Work instruction → Find every line in the records below that holds the word "digits", and copy each one.
--- START ---
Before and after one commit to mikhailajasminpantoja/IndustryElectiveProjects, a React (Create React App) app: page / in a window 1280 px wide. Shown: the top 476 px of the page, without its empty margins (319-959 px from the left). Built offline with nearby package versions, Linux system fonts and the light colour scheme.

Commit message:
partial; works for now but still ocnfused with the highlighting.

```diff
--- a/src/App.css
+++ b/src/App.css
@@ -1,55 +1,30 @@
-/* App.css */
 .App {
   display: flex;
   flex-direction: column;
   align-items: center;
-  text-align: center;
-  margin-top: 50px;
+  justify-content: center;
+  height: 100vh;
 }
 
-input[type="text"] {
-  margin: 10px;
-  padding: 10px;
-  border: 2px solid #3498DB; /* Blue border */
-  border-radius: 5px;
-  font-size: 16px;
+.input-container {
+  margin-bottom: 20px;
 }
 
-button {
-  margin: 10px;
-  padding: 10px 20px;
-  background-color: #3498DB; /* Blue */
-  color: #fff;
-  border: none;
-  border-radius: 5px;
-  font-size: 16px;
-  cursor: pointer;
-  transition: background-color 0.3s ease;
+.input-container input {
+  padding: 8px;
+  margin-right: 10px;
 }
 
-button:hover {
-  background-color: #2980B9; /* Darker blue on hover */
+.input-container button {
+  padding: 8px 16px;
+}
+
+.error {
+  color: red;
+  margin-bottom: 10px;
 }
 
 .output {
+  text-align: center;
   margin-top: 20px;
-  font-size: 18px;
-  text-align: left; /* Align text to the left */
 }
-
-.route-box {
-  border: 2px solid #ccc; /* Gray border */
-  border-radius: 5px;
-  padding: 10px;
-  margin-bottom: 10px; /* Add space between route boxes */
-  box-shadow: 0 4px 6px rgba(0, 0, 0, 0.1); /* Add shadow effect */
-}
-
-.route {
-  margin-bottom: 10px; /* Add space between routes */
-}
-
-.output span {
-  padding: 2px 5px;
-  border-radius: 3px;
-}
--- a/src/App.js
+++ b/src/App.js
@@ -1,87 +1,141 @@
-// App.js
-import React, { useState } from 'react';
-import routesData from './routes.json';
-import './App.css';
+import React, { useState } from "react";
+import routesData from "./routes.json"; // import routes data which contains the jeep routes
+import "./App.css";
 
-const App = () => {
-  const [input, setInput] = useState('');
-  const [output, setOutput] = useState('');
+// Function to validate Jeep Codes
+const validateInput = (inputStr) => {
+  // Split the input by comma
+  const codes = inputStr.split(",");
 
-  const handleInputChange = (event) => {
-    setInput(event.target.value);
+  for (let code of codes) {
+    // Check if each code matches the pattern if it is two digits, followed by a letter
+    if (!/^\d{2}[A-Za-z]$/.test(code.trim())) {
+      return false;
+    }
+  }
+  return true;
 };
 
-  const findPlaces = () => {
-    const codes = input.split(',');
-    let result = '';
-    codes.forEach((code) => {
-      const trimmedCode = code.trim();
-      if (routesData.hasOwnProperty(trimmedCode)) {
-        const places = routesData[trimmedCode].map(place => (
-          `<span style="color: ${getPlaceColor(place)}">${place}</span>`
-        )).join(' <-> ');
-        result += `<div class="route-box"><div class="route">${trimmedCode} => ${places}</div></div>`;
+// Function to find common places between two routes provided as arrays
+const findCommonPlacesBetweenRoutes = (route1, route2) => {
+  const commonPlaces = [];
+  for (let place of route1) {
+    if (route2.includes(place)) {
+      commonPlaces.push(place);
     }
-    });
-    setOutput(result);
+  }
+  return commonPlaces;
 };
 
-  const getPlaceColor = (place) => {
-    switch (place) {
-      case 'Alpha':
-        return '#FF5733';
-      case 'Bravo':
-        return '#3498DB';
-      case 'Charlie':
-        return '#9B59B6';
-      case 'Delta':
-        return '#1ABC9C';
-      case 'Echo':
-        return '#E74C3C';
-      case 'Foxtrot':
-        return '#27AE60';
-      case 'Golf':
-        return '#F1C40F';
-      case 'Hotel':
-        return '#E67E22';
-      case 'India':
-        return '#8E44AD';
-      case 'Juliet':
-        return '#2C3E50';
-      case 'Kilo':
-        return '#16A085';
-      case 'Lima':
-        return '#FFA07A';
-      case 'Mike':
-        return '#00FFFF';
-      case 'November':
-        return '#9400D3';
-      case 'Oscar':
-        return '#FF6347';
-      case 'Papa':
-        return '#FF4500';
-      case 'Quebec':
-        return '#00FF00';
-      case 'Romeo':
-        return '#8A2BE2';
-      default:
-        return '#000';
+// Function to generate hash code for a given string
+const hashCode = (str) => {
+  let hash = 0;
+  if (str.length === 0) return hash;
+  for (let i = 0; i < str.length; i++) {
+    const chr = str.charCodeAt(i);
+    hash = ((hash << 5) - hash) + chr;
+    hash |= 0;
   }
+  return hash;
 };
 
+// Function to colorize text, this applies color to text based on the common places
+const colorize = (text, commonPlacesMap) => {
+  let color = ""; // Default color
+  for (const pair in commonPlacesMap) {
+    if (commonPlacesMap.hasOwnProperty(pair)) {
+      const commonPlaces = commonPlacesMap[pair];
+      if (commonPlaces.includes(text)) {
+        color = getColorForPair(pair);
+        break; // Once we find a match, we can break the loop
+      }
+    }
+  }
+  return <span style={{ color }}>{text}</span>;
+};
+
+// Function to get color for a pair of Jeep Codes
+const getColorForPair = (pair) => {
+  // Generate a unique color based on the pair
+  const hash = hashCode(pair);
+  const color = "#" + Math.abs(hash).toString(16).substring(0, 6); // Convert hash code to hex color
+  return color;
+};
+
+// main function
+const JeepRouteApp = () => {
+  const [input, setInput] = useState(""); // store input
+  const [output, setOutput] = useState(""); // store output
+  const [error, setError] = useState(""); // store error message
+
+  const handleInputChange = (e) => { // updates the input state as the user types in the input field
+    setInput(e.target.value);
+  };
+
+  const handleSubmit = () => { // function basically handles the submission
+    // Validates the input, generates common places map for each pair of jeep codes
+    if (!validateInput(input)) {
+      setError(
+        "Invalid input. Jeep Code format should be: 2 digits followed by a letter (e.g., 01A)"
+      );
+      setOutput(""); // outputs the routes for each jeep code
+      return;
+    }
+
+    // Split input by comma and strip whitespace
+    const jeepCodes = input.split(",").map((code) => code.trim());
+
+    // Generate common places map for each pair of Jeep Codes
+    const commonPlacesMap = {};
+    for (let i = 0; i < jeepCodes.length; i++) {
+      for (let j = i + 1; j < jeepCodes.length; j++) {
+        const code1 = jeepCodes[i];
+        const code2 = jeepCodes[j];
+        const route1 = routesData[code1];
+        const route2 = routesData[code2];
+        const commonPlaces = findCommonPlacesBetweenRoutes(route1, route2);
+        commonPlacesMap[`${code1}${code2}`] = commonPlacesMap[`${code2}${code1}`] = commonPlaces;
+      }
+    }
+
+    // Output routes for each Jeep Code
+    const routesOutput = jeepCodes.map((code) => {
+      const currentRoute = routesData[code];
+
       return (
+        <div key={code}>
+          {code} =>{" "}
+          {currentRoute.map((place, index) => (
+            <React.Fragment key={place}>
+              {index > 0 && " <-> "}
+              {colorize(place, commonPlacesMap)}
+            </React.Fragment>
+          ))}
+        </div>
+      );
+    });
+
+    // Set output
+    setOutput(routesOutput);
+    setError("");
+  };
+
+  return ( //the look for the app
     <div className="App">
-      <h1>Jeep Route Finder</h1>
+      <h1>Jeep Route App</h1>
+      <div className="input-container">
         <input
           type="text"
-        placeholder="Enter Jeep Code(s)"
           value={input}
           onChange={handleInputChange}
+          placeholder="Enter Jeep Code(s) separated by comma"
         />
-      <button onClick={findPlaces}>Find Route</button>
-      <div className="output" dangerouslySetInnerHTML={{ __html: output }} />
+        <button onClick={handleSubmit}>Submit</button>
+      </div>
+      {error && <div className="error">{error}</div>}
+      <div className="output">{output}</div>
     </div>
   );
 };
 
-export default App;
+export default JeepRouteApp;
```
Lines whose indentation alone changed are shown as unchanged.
--- END ---
Solution for this task →
+    // Check if each code matches the pattern if it is two digits, followed by a letter
+        "Invalid input. Jeep Code format should be: 2 digits followed by a letter (e.g., 01A)"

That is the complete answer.